Those sporadic, late-night chess matches — they lasted from the time Black was 7 until he turned 16 — have burned an impression on the artist that is just now coming through in his work.
He'll explore it this month with an art installation of six chessboards in the Cleveland Public Library reading garden as part of Cleveland Public Art's See Also program.
Black, a photographer first and foremost, has captured images of abandoned Cleveland buildings and their windows. Those photographs decorate the 4-square-foot chessboard playing surfaces, which rest atop solid, 3-foot-tall cubes. The base of the cubes will be decorated with images of the six different chess pieces.
"I'm now consciously creating [art with] the game of chess [in mind]," says Black, who has made chessboards and pieces since he was younger as a way to stay connected to those memories of his father. "I'm attracted to the patterns of the windows [in my photographs], from the one that is broken to the one with the bullet hole in it to the one that is frosted to the one with the vine over top because, visually, they kind of look like chessboards to me."
Black began attending the Cleveland School of the Arts in the fourth grade. He left Cleveland at 18 to attend Ohio University and then moved to New York City. He was there for five years, all the while visiting galleries and museums that were full of artists telling stories about who they are and where they had come from.
This led him back to the game of chess and the city of Cleveland, where he returned three years ago.
Now Black, who teaches art and chess to inner-city kids, uses the game as a way to interpret life. For Black, the queen is freedom, the king is stability, the bishop is wisdom, the rook is honesty, the knight is a unique approach, and the pawn is risk-taking. "All of that is based on the conversations me and my dad had a long time ago playing chess," Black says.
Black's work was chosen out of six artist proposals, says Tiffany Graham, project manager at Cleveland Public Art.

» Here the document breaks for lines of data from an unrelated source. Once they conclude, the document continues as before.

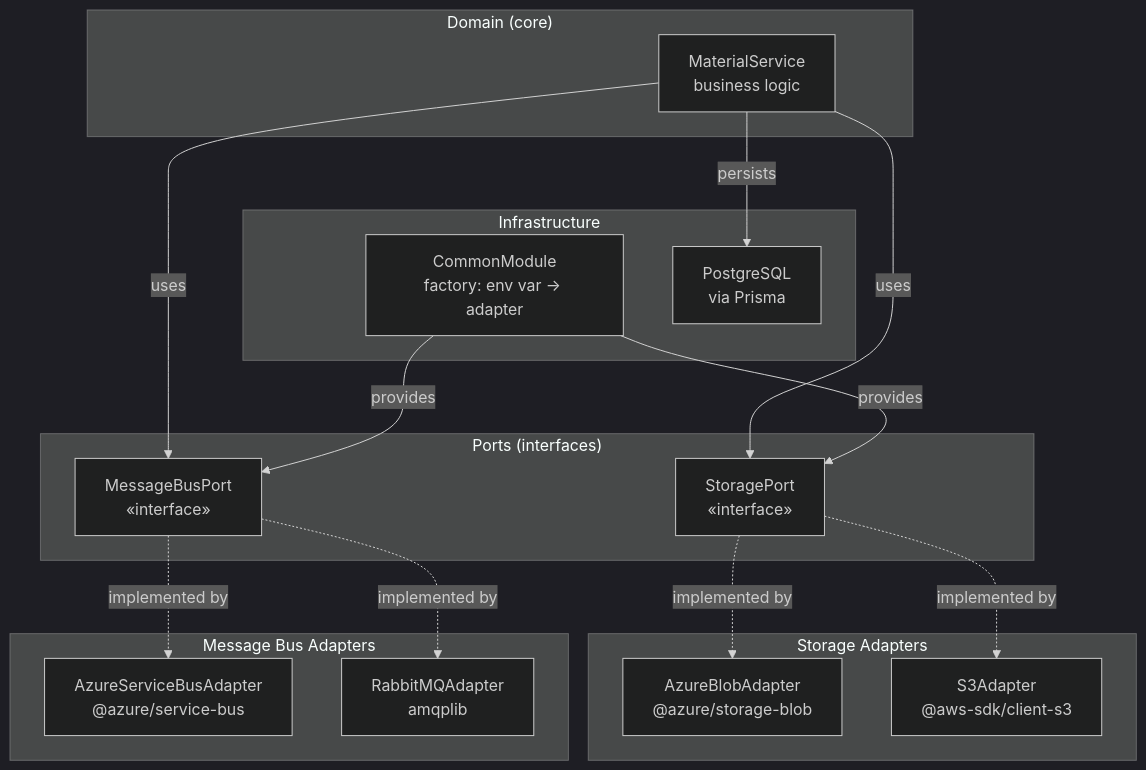
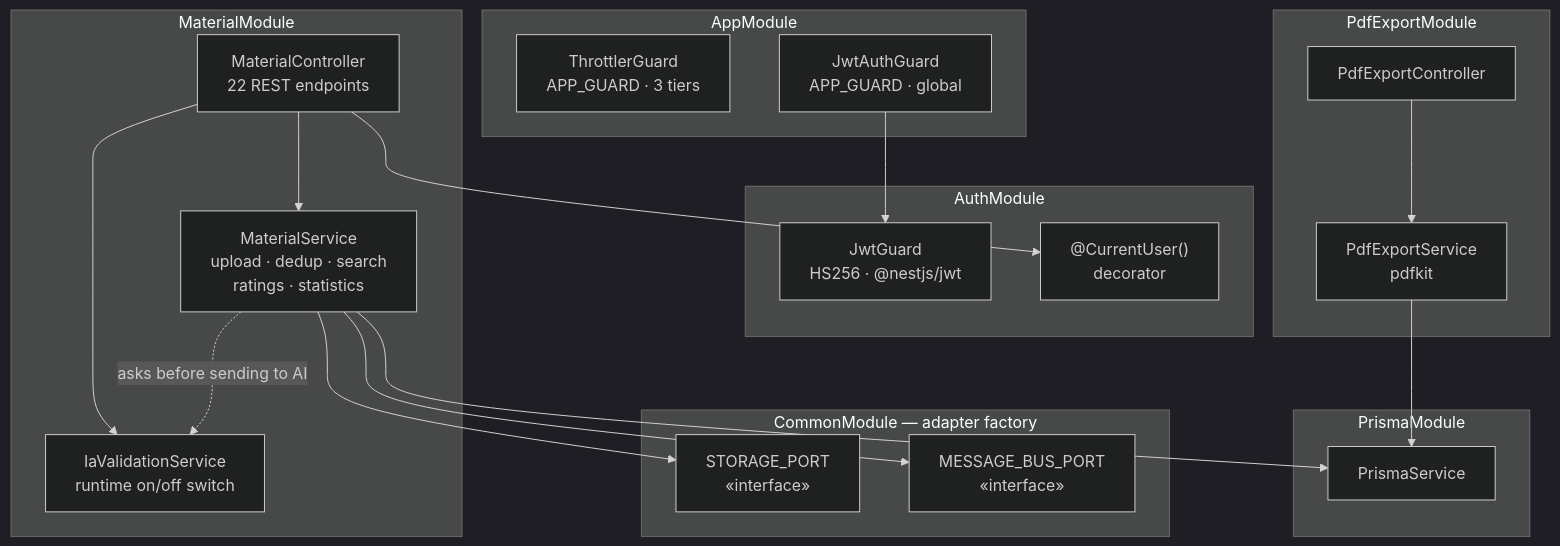
The third of 10 diagrams in how/materials-service.md (EciWise/EciWise.github.io), drawn with Mermaid (dark theme) before and after one commit. The commit also changed other lines of this file and 10 other files, not shown here.

First line of the commit message:
Enhance documentation with C4 model diagrams for notifications, study, talk, and tutoring services

````diff
--- a/how/materials-service.md
+++ b/how/materials-service.md
@@ -22,36 +134,43 @@
 ```mermaid
 graph TB
-    subgraph Domain["Domain (core)"]
-        MS["MaterialService\nbusiness logic"]
+    subgraph AppModule["AppModule"]
+        THROTTLE["ThrottlerGuard\nAPP_GUARD · 3 tiers"]
+        JWTG["JwtAuthGuard\nAPP_GUARD · global"]
     end
 
-    subgraph Ports["Ports (interfaces)"]
-        SP["StoragePort\n«interface»"]
-        MBP["MessageBusPort\n«interface»"]
+    subgraph AuthMod["AuthModule"]
+        GUARD["JwtGuard\nHS256 · @nestjs/jwt"]
+        CU["@CurrentUser()\ndecorator"]
     end
 
-    subgraph StorageAdapters["Storage Adapters"]
-        AB["AzureBlobAdapter\n@azure/storage-blob"]
-        S3["S3Adapter\n@aws-sdk/client-s3"]
+    subgraph MaterialMod["MaterialModule"]
+        MC["MaterialController\n22 REST endpoints"]
+        MS["MaterialService\nupload · dedup · search\nratings · statistics"]
+        IAV["IaValidationService\nruntime on/off switch"]
     end
 
-    subgraph BusAdapters["Message Bus Adapters"]
-        ASB["AzureServiceBusAdapter\n@azure/service-bus"]
-        RMQ["RabbitMQAdapter\namqplib"]
+    subgraph PdfMod["PdfExportModule"]
+        PC["PdfExportController"]
+        PS["PdfExportService\npdfkit"]
     end
 
-    subgraph Infra["Infrastructure"]
-        CM["CommonModule\nfactory: env var → adapter"]
-        DB["PostgreSQL\nvia Prisma"]
+    subgraph CommonMod["CommonModule — adapter factory"]
+        SPORT["STORAGE_PORT\n«interface»"]
+        MPORT["MESSAGE_BUS_PORT\n«interface»"]
     end
 
-    MS -->|uses| SP
-    MS -->|uses| MBP
-    SP -.->|implemented by| AB
-    SP -.->|implemented by| S3
-    MBP -.->|implemented by| ASB
-    MBP -.->|implemented by| RMQ
-    CM -->|provides| SP
-    CM -->|provides| MBP
-    MS -->|persists| DB
+    subgraph PrismaMod["PrismaModule"]
+        PSVC["PrismaService"]
+    end
+
+    JWTG --> GUARD
+    MC --> MS
+    MC --> IAV
+    MC --> CU
+    MS --> SPORT
+    MS --> MPORT
+    MS --> PSVC
+    MS -.->|"asks before sending to AI"| IAV
+    PC --> PS
+    PS --> PSVC
 ```
````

"One of the things we loved about Donald's work is it was so personal," Graham says. "It was telling a story, his story, but also looking at everybody's story. He's creating connections between people and looking at chess as a strategy for life."
The chessboards will be installed this month with an artist reception set for June 9. They will stay up until October. Black is also making about 1,000 chess pieces that will be part of the exhibit. He wants and expects people to stop and play chess on his boards, and he wants them to take a chess piece home with them.
The first match, though, has been reserved for Black and his father, who have reunited and begun developing a stronger relationship, one that has them talking just about every day and seeing each other a couple times a week.
"We play chess every time we see each other," Black says.